_What is needed_
Everything in the data that follows has to be repeated verbatim.
── Information shown ──
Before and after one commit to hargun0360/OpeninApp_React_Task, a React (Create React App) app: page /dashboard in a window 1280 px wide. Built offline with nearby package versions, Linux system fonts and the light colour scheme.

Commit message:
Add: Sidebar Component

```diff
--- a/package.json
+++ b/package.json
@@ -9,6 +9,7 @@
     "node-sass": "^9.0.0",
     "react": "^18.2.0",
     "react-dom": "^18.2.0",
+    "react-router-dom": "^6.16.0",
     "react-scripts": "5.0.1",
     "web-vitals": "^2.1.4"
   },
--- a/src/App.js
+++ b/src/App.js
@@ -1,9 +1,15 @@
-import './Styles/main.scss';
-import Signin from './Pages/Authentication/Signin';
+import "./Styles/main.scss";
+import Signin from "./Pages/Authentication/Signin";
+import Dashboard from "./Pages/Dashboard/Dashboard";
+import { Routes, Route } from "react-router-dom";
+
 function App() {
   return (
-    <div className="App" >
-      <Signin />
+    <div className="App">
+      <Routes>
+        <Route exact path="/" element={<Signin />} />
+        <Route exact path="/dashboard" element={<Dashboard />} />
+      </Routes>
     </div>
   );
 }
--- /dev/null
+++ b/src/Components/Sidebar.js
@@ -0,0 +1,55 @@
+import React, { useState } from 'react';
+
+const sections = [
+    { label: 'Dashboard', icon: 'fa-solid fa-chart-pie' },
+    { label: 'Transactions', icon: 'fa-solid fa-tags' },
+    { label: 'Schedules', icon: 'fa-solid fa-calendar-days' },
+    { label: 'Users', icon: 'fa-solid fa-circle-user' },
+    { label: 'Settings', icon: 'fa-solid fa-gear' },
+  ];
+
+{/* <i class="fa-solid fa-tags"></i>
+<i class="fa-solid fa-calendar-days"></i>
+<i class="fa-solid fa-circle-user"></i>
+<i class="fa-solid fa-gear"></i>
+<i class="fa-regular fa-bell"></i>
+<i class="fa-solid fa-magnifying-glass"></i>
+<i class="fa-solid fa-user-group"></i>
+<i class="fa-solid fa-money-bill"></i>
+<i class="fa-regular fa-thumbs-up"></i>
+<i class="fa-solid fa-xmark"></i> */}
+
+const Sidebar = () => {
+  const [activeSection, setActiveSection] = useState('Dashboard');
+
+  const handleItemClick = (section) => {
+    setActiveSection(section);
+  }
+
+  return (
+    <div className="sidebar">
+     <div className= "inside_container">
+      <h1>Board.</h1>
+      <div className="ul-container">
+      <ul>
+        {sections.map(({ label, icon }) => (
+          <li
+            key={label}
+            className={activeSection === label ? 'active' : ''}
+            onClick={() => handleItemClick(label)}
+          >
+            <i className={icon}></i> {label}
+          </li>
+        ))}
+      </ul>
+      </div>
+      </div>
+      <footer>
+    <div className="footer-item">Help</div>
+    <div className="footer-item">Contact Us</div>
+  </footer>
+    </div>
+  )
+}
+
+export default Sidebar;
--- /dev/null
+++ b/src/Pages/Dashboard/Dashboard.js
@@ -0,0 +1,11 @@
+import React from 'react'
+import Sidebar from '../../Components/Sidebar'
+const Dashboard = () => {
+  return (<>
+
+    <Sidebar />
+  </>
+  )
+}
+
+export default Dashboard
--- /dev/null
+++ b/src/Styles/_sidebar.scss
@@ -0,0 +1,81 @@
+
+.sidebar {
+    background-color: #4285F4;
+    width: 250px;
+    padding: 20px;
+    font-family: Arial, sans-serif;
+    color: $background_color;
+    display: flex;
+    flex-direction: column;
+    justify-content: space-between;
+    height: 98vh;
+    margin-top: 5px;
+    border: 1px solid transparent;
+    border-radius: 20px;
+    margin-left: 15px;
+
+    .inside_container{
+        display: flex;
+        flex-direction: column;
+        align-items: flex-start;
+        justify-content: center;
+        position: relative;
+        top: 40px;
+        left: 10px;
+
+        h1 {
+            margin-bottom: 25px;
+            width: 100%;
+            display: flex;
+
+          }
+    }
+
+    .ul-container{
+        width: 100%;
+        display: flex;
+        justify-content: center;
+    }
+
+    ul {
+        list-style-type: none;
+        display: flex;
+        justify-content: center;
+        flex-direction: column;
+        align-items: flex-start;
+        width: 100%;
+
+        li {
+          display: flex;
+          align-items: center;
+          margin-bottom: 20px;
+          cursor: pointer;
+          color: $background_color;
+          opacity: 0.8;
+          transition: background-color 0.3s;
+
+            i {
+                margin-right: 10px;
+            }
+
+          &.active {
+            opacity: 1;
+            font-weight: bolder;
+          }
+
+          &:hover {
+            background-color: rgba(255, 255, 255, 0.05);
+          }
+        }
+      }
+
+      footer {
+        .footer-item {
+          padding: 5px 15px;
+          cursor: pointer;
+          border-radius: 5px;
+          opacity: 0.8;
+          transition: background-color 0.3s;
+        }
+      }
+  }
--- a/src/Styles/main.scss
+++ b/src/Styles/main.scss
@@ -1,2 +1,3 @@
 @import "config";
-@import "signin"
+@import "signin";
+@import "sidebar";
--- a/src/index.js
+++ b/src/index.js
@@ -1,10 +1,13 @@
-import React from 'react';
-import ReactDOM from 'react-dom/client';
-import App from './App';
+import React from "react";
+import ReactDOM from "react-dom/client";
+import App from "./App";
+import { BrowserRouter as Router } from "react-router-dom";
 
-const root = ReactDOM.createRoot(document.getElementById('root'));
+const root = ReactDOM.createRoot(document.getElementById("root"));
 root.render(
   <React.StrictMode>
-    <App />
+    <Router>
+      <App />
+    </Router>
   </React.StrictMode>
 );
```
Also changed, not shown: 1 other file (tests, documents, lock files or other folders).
───
_Result of the exercise_
Before and after one commit to hargun0360/OpeninApp_React_Task, a React (Create React App) app: page /dashboard in a window 1280 px wide. Built offline with nearby package versions, Linux system fonts and the light colour scheme.

Commit message:
Add: Sidebar Component

```diff
--- a/package.json
+++ b/package.json
@@ -9,6 +9,7 @@
     "node-sass": "^9.0.0",
     "react": "^18.2.0",
     "react-dom": "^18.2.0",
+    "react-router-dom": "^6.16.0",
     "react-scripts": "5.0.1",
     "web-vitals": "^2.1.4"
   },
--- a/src/App.js
+++ b/src/App.js
@@ -1,9 +1,15 @@
-import './Styles/main.scss';
-import Signin from './Pages/Authentication/Signin';
+import "./Styles/main.scss";
+import Signin from "./Pages/Authentication/Signin";
+import Dashboard from "./Pages/Dashboard/Dashboard";
+import { Routes, Route } from "react-router-dom";
+
 function App() {
   return (
-    <div className="App" >
-      <Signin />
+    <div className="App">
+      <Routes>
+        <Route exact path="/" element={<Signin />} />
+        <Route exact path="/dashboard" element={<Dashboard />} />
+      </Routes>
     </div>
   );
 }
--- /dev/null
+++ b/src/Components/Sidebar.js
@@ -0,0 +1,55 @@
+import React, { useState } from 'react';
+
+const sections = [
+    { label: 'Dashboard', icon: 'fa-solid fa-chart-pie' },
+    { label: 'Transactions', icon: 'fa-solid fa-tags' },
+    { label: 'Schedules', icon: 'fa-solid fa-calendar-days' },
+    { label: 'Users', icon: 'fa-solid fa-circle-user' },
+    { label: 'Settings', icon: 'fa-solid fa-gear' },
+  ];
+
+{/* <i class="fa-solid fa-tags"></i>
+<i class="fa-solid fa-calendar-days"></i>
+<i class="fa-solid fa-circle-user"></i>
+<i class="fa-solid fa-gear"></i>
+<i class="fa-regular fa-bell"></i>
+<i class="fa-solid fa-magnifying-glass"></i>
+<i class="fa-solid fa-user-group"></i>
+<i class="fa-solid fa-money-bill"></i>
+<i class="fa-regular fa-thumbs-up"></i>
+<i class="fa-solid fa-xmark"></i> */}
+
+const Sidebar = () => {
+  const [activeSection, setActiveSection] = useState('Dashboard');
+
+  const handleItemClick = (section) => {
+    setActiveSection(section);
+  }
+
+  return (
+    <div className="sidebar">
+     <div className= "inside_container">
+      <h1>Board.</h1>
+      <div className="ul-container">
+      <ul>
+        {sections.map(({ label, icon }) => (
+          <li
+            key={label}
+            className={activeSection === label ? 'active' : ''}
+            onClick={() => handleItemClick(label)}
+          >
+            <i className={icon}></i> {label}
+          </li>
+        ))}
+      </ul>
+      </div>
+      </div>
+      <footer>
+    <div className="footer-item">Help</div>
+    <div className="footer-item">Contact Us</div>
+  </footer>
+    </div>
+  )
+}
+
+export default Sidebar;
--- /dev/null
+++ b/src/Pages/Dashboard/Dashboard.js
@@ -0,0 +1,11 @@
+import React from 'react'
+import Sidebar from '../../Components/Sidebar'
+const Dashboard = () => {
+  return (<>
+
+    <Sidebar />
+  </>
+  )
+}
+
+export default Dashboard
--- /dev/null
+++ b/src/Styles/_sidebar.scss
@@ -0,0 +1,81 @@
+
+.sidebar {
+    background-color: #4285F4;
+    width: 250px;
+    padding: 20px;
+    font-family: Arial, sans-serif;
+    color: $background_color;
+    display: flex;
+    flex-direction: column;
+    justify-content: space-between;
+    height: 98vh;
+    margin-top: 5px;
+    border: 1px solid transparent;
+    border-radius: 20px;
+    margin-left: 15px;
+
+    .inside_container{
+        display: flex;
+        flex-direction: column;
+        align-items: flex-start;
+        justify-content: center;
+        position: relative;
+        top: 40px;
+        left: 10px;
+
+        h1 {
+            margin-bottom: 25px;
+            width: 100%;
+            display: flex;
+
+          }
+    }
+
+    .ul-container{
+        width: 100%;
+        display: flex;
+        justify-content: center;
+    }
+
+    ul {
+        list-style-type: none;
+        display: flex;
+        justify-content: center;
+        flex-direction: column;
+        align-items: flex-start;
+        width: 100%;
+
+        li {
+          display: flex;
+          align-items: center;
+          margin-bottom: 20px;
+          cursor: pointer;
+          color: $background_color;
+          opacity: 0.8;
+          transition: background-color 0.3s;
+
+            i {
+                margin-right: 10px;
+            }
+
+          &.active {
+            opacity: 1;
+            font-weight: bolder;
+          }
+
+          &:hover {
+            background-color: rgba(255, 255, 255, 0.05);
+          }
+        }
+      }
+
+      footer {
+        .footer-item {
+          padding: 5px 15px;
+          cursor: pointer;
+          border-radius: 5px;
+          opacity: 0.8;
+          transition: background-color 0.3s;
+        }
+      }
+  }
--- a/src/Styles/main.scss
+++ b/src/Styles/main.scss
@@ -1,2 +1,3 @@
 @import "config";
-@import "signin"
+@import "signin";
+@import "sidebar";
--- a/src/index.js
+++ b/src/index.js
@@ -1,10 +1,13 @@
-import React from 'react';
-import ReactDOM from 'react-dom/client';
-import App from './App';
+import React from "react";
+import ReactDOM from "react-dom/client";
+import App from "./App";
+import { BrowserRouter as Router } from "react-router-dom";
 
-const root = ReactDOM.createRoot(document.getElementById('root'));
+const root = ReactDOM.createRoot(document.getElementById("root"));
 root.render(
   <React.StrictMode>
-    <App />
+    <Router>
+      <App />
+    </Router>
   </React.StrictMode>
 );
```
Also changed, not shown: 1 other file (tests, documents, lock files or other folders).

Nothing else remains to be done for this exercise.